***** DATA FOR THIS TASK

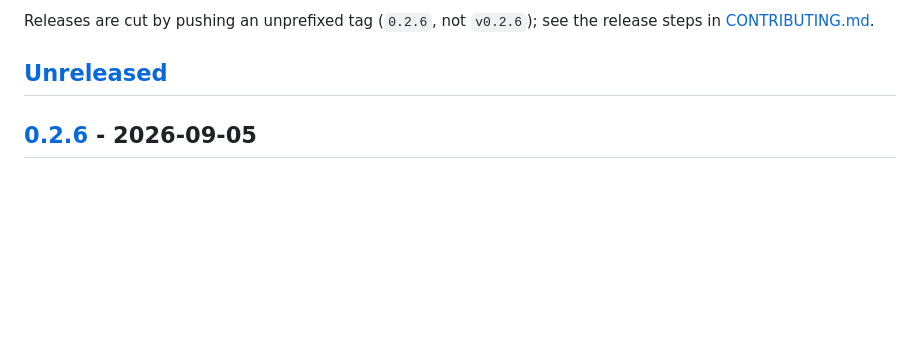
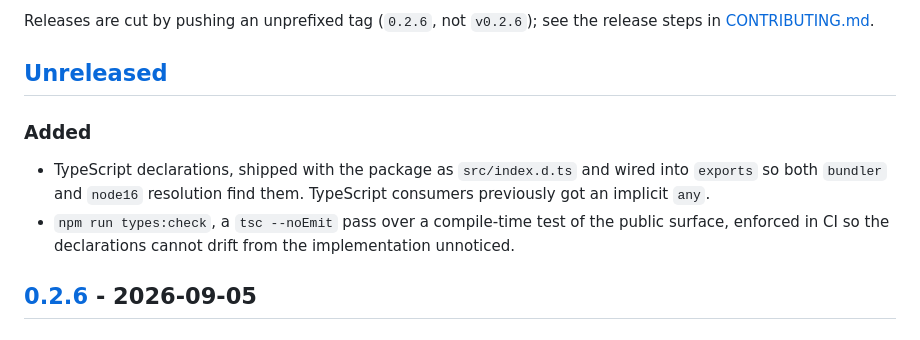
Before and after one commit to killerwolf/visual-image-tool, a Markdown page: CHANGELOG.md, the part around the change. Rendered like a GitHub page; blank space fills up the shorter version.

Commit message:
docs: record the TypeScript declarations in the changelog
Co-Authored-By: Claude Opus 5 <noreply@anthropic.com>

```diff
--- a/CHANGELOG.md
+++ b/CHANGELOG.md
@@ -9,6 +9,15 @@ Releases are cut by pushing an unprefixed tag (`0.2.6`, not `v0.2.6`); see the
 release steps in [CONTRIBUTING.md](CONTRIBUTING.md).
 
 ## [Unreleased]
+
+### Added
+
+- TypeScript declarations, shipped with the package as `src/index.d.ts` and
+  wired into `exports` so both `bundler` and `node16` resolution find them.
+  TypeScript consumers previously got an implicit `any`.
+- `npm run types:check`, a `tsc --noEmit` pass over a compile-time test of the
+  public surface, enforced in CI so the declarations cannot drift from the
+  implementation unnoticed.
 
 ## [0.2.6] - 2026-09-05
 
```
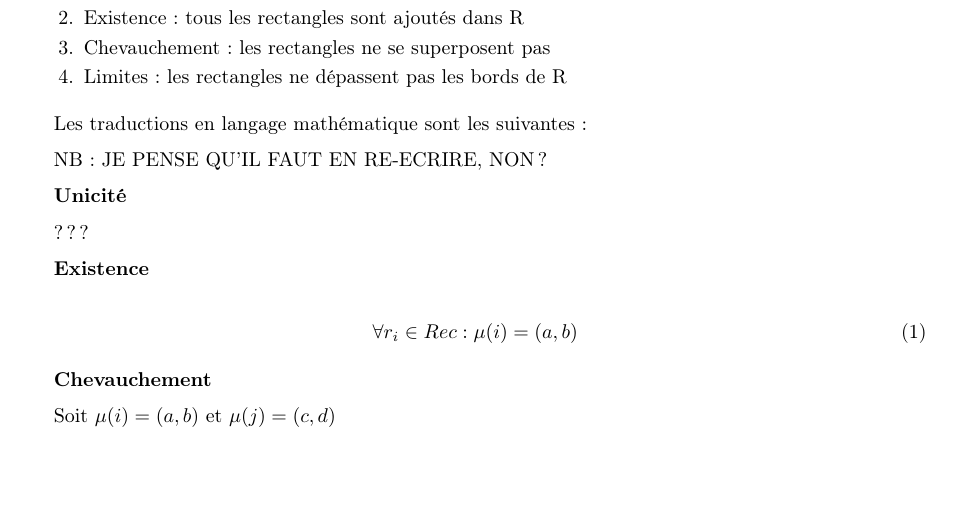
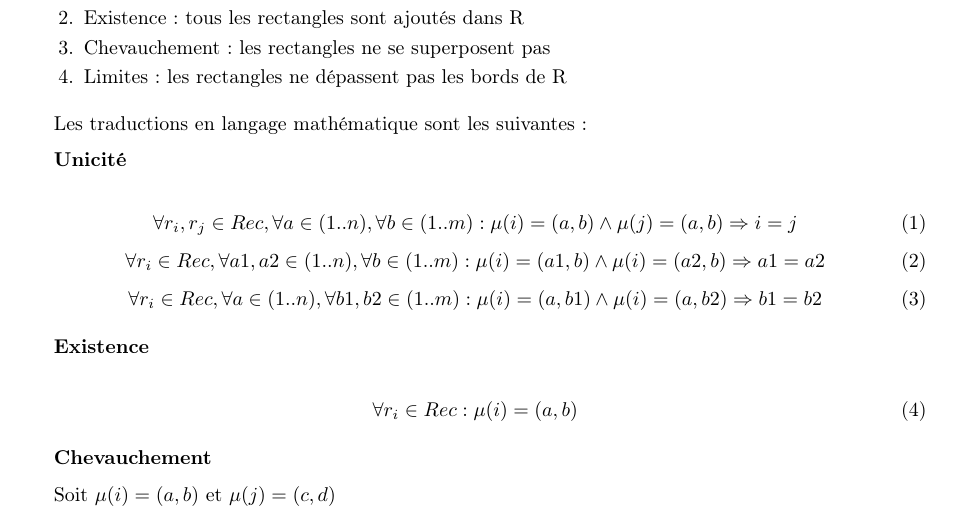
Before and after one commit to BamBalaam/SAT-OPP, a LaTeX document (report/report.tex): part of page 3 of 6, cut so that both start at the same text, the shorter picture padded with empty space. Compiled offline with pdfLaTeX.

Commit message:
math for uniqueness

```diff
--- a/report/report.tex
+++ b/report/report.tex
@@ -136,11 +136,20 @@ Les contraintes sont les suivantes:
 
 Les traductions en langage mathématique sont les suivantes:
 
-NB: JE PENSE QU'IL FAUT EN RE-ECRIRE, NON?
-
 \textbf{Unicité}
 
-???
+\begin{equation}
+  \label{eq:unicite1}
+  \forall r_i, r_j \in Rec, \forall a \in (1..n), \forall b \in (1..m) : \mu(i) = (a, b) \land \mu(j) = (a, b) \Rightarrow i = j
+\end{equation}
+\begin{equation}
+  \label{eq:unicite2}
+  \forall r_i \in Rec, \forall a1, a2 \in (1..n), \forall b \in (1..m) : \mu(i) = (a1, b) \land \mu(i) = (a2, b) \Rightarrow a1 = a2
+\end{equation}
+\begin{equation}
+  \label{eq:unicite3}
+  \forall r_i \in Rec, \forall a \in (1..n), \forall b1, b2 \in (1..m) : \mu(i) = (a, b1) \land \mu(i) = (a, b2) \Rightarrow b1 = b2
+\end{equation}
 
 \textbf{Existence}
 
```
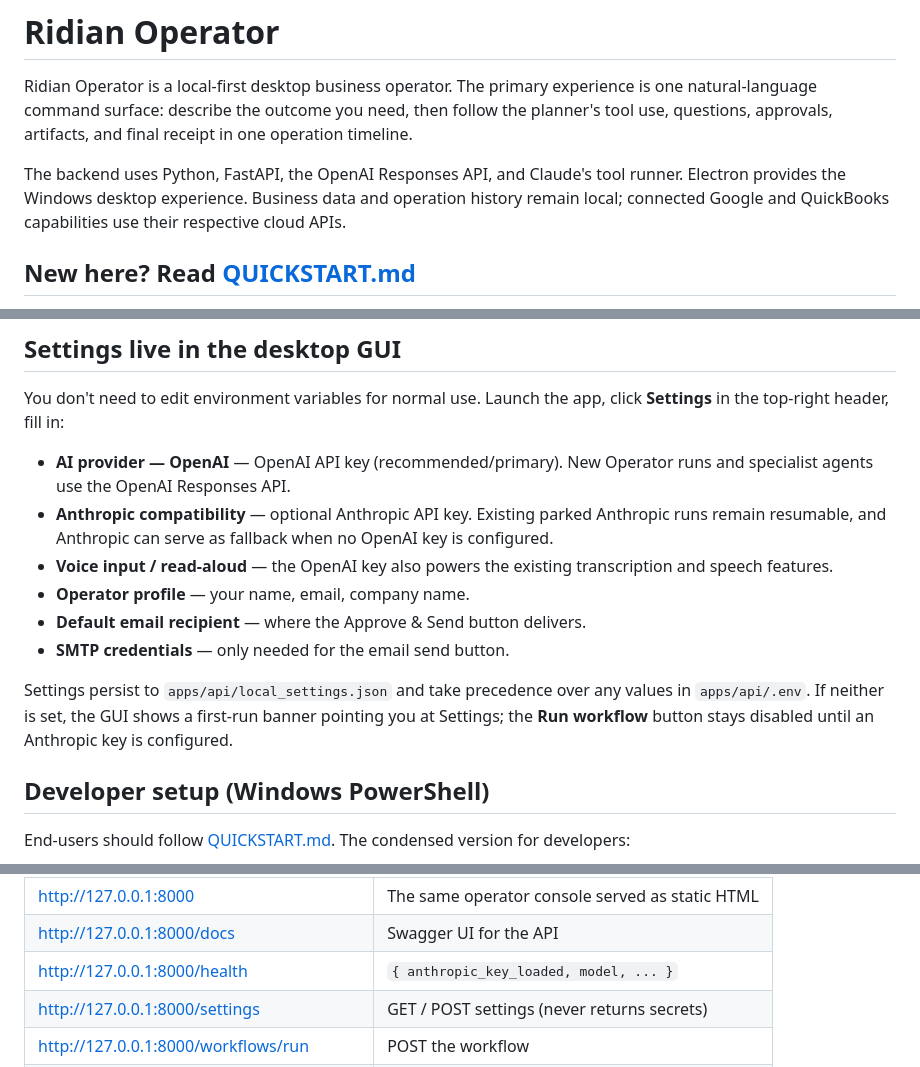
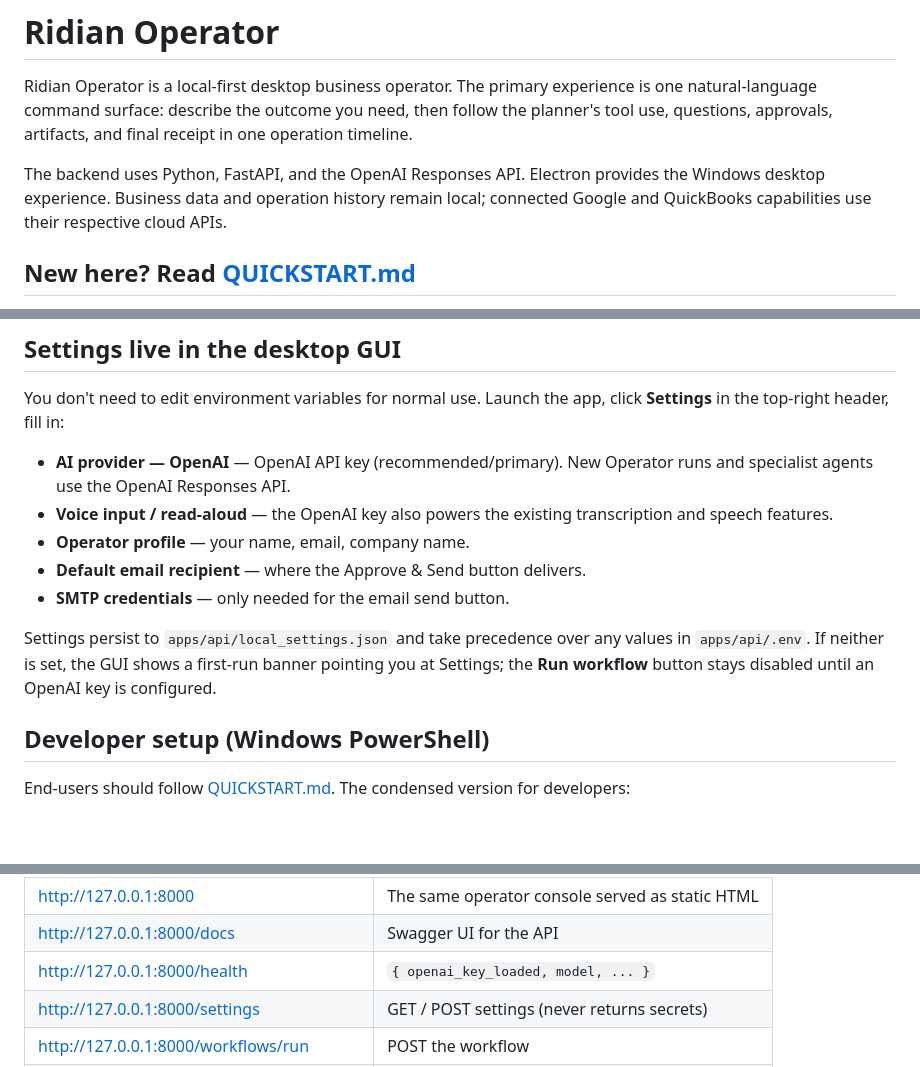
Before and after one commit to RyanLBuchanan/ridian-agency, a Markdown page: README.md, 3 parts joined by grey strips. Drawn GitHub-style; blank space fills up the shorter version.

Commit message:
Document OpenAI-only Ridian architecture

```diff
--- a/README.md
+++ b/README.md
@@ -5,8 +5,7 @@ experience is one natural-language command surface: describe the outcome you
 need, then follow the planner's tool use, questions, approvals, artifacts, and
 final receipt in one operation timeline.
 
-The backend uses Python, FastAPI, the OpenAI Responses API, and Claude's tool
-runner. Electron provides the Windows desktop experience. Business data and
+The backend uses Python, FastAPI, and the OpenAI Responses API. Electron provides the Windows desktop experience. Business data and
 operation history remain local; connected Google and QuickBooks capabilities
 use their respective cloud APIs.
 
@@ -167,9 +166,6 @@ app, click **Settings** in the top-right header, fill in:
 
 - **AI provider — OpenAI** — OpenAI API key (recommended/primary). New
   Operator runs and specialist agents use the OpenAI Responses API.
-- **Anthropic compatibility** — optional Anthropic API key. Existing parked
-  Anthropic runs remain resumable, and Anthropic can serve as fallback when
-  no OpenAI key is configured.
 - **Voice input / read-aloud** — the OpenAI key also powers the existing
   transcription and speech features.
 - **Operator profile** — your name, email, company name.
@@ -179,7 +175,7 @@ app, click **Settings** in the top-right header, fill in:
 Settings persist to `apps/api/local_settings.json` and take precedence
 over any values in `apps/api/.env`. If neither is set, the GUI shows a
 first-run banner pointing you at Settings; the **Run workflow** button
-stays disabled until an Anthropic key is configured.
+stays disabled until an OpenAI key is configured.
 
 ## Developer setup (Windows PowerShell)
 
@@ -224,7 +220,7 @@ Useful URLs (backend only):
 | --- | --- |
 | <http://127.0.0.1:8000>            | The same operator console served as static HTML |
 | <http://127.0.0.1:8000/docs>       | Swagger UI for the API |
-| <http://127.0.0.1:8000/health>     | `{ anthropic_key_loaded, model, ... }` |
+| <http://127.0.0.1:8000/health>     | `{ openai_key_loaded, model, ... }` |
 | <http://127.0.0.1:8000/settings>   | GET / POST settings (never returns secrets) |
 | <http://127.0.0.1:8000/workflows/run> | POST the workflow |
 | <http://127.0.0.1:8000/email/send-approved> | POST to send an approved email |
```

**********

Please give the entries above again exactly as written, leaving out any pictures.

Before and after one commit to killerwolf/visual-image-tool, a Markdown page: CHANGELOG.md, the part around the change. Rendered like a GitHub page; blank space fills up the shorter version.

Commit message:
docs: record the TypeScript declarations in the changelog
Co-Authored-By: Claude Opus 5 <noreply@anthropic.com>

```diff
--- a/CHANGELOG.md
+++ b/CHANGELOG.md
@@ -9,6 +9,15 @@ Releases are cut by pushing an unprefixed tag (`0.2.6`, not `v0.2.6`); see the
 release steps in [CONTRIBUTING.md](CONTRIBUTING.md).
 
 ## [Unreleased]
+
+### Added
+
+- TypeScript declarations, shipped with the package as `src/index.d.ts` and
+  wired into `exports` so both `bundler` and `node16` resolution find them.
+  TypeScript consumers previously got an implicit `any`.
+- `npm run types:check`, a `tsc --noEmit` pass over a compile-time test of the
+  public surface, enforced in CI so the declarations cannot drift from the
+  implementation unnoticed.
 
 ## [0.2.6] - 2026-09-05
 
```
Before and after one commit to BamBalaam/SAT-OPP, a LaTeX document (report/report.tex): part of page 3 of 6, cut so that both start at the same text, the shorter picture padded with empty space. Compiled offline with pdfLaTeX.

Commit message:
math for uniqueness

```diff
--- a/report/report.tex
+++ b/report/report.tex
@@ -136,11 +136,20 @@ Les contraintes sont les suivantes:
 
 Les traductions en langage mathématique sont les suivantes:
 
-NB: JE PENSE QU'IL FAUT EN RE-ECRIRE, NON?
-
 \textbf{Unicité}
 
-???
+\begin{equation}
+  \label{eq:unicite1}
+  \forall r_i, r_j \in Rec, \forall a \in (1..n), \forall b \in (1..m) : \mu(i) = (a, b) \land \mu(j) = (a, b) \Rightarrow i = j
+\end{equation}
+\begin{equation}
+  \label{eq:unicite2}
+  \forall r_i \in Rec, \forall a1, a2 \in (1..n), \forall b \in (1..m) : \mu(i) = (a1, b) \land \mu(i) = (a2, b) \Rightarrow a1 = a2
+\end{equation}
+\begin{equation}
+  \label{eq:unicite3}
+  \forall r_i \in Rec, \forall a \in (1..n), \forall b1, b2 \in (1..m) : \mu(i) = (a, b1) \land \mu(i) = (a, b2) \Rightarrow b1 = b2
+\end{equation}
 
 \textbf{Existence}
 
```
Before and after one commit to RyanLBuchanan/ridian-agency, a Markdown page: README.md, 3 parts joined by grey strips. Drawn GitHub-style; blank space fills up the shorter version.

Commit message:
Document OpenAI-only Ridian architecture

```diff
--- a/README.md
+++ b/README.md
@@ -5,8 +5,7 @@ experience is one natural-language command surface: describe the outcome you
 need, then follow the planner's tool use, questions, approvals, artifacts, and
 final receipt in one operation timeline.
 
-The backend uses Python, FastAPI, the OpenAI Responses API, and Claude's tool
-runner. Electron provides the Windows desktop experience. Business data and
+The backend uses Python, FastAPI, and the OpenAI Responses API. Electron provides the Windows desktop experience. Business data and
 operation history remain local; connected Google and QuickBooks capabilities
 use their respective cloud APIs.
 
@@ -167,9 +166,6 @@ app, click **Settings** in the top-right header, fill in:
 
 - **AI provider — OpenAI** — OpenAI API key (recommended/primary). New
   Operator runs and specialist agents use the OpenAI Responses API.
-- **Anthropic compatibility** — optional Anthropic API key. Existing parked
-  Anthropic runs remain resumable, and Anthropic can serve as fallback when
-  no OpenAI key is configured.
 - **Voice input / read-aloud** — the OpenAI key also powers the existing
   transcription and speech features.
 - **Operator profile** — your name, email, company name.
@@ -179,7 +175,7 @@ app, click **Settings** in the top-right header, fill in:
 Settings persist to `apps/api/local_settings.json` and take precedence
 over any values in `apps/api/.env`. If neither is set, the GUI shows a
 first-run banner pointing you at Settings; the **Run workflow** button
-stays disabled until an Anthropic key is configured.
+stays disabled until an OpenAI key is configured.
 
 ## Developer setup (Windows PowerShell)
 
@@ -224,7 +220,7 @@ Useful URLs (backend only):
 | --- | --- |
 | <http://127.0.0.1:8000>            | The same operator console served as static HTML |
 | <http://127.0.0.1:8000/docs>       | Swagger UI for the API |
-| <http://127.0.0.1:8000/health>     | `{ anthropic_key_loaded, model, ... }` |
+| <http://127.0.0.1:8000/health>     | `{ openai_key_loaded, model, ... }` |
 | <http://127.0.0.1:8000/settings>   | GET / POST settings (never returns secrets) |
 | <http://127.0.0.1:8000/workflows/run> | POST the workflow |
 | <http://127.0.0.1:8000/email/send-approved> | POST to send an approved email |
```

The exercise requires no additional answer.